**Supplied data:**
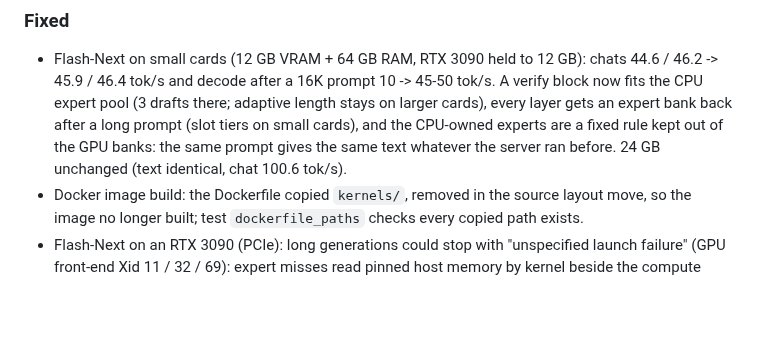
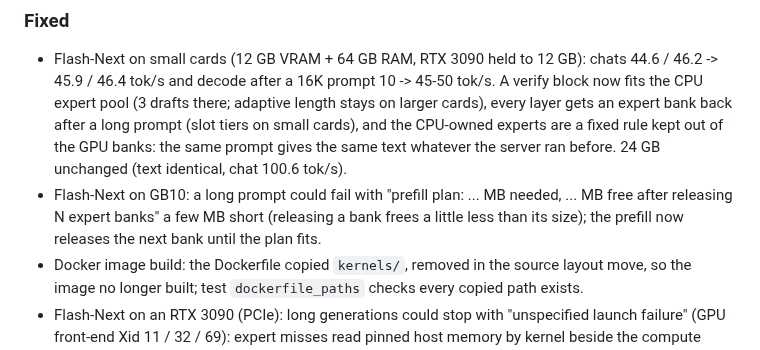
Before and after one commit to turbo-tan/tqllm, a Markdown page: CHANGELOG.md, the part around the change. Rendered like a GitHub page; blank space fills up the shorter version.

Commit message:
CHANGELOG 1.0.1: GB10 long-prompt prefill fix

```diff
--- a/CHANGELOG.md
+++ b/CHANGELOG.md
@@ -85,6 +85,9 @@ x86-64 RTX 30 / 40 / 50 and arm64 GB10 / DGX Spark). `latest` is the newest rele
   length stays on larger cards), every layer gets an expert bank back after a long prompt (slot tiers on small cards),
   and the CPU-owned experts are a fixed rule kept out of the GPU banks: the same prompt gives the same text whatever the
   server ran before. 24 GB unchanged (text identical, chat 100.6 tok/s).
+- Flash-Next on GB10: a long prompt could fail with "prefill plan: ... MB needed, ... MB free after releasing N
+  expert banks" a few MB short (releasing a bank frees a little less than its size); the prefill now releases the next
+  bank until the plan fits.
 - Docker image build: the Dockerfile copied `kernels/`, removed in the source layout move, so the image no longer
   built; test `dockerfile_paths` checks every copied path exists.
 - Flash-Next on an RTX 3090 (PCIe): long generations could stop with "unspecified launch failure" (GPU front-end
```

**Your goal:** Set down every entry above verbatim, without pictures.

**Output for this exercise:**
Before and after one commit to turbo-tan/tqllm, a Markdown page: CHANGELOG.md, the part around the change. Rendered like a GitHub page; blank space fills up the shorter version.

Commit message:
CHANGELOG 1.0.1: GB10 long-prompt prefill fix

```diff
--- a/CHANGELOG.md
+++ b/CHANGELOG.md
@@ -85,6 +85,9 @@ x86-64 RTX 30 / 40 / 50 and arm64 GB10 / DGX Spark). `latest` is the newest rele
   length stays on larger cards), every layer gets an expert bank back after a long prompt (slot tiers on small cards),
   and the CPU-owned experts are a fixed rule kept out of the GPU banks: the same prompt gives the same text whatever the
   server ran before. 24 GB unchanged (text identical, chat 100.6 tok/s).
+- Flash-Next on GB10: a long prompt could fail with "prefill plan: ... MB needed, ... MB free after releasing N
+  expert banks" a few MB short (releasing a bank frees a little less than its size); the prefill now releases the next
+  bank until the plan fits.
 - Docker image build: the Dockerfile copied `kernels/`, removed in the source layout move, so the image no longer
   built; test `dockerfile_paths` checks every copied path exists.
 - Flash-Next on an RTX 3090 (PCIe): long generations could stop with "unspecified launch failure" (GPU front-end
```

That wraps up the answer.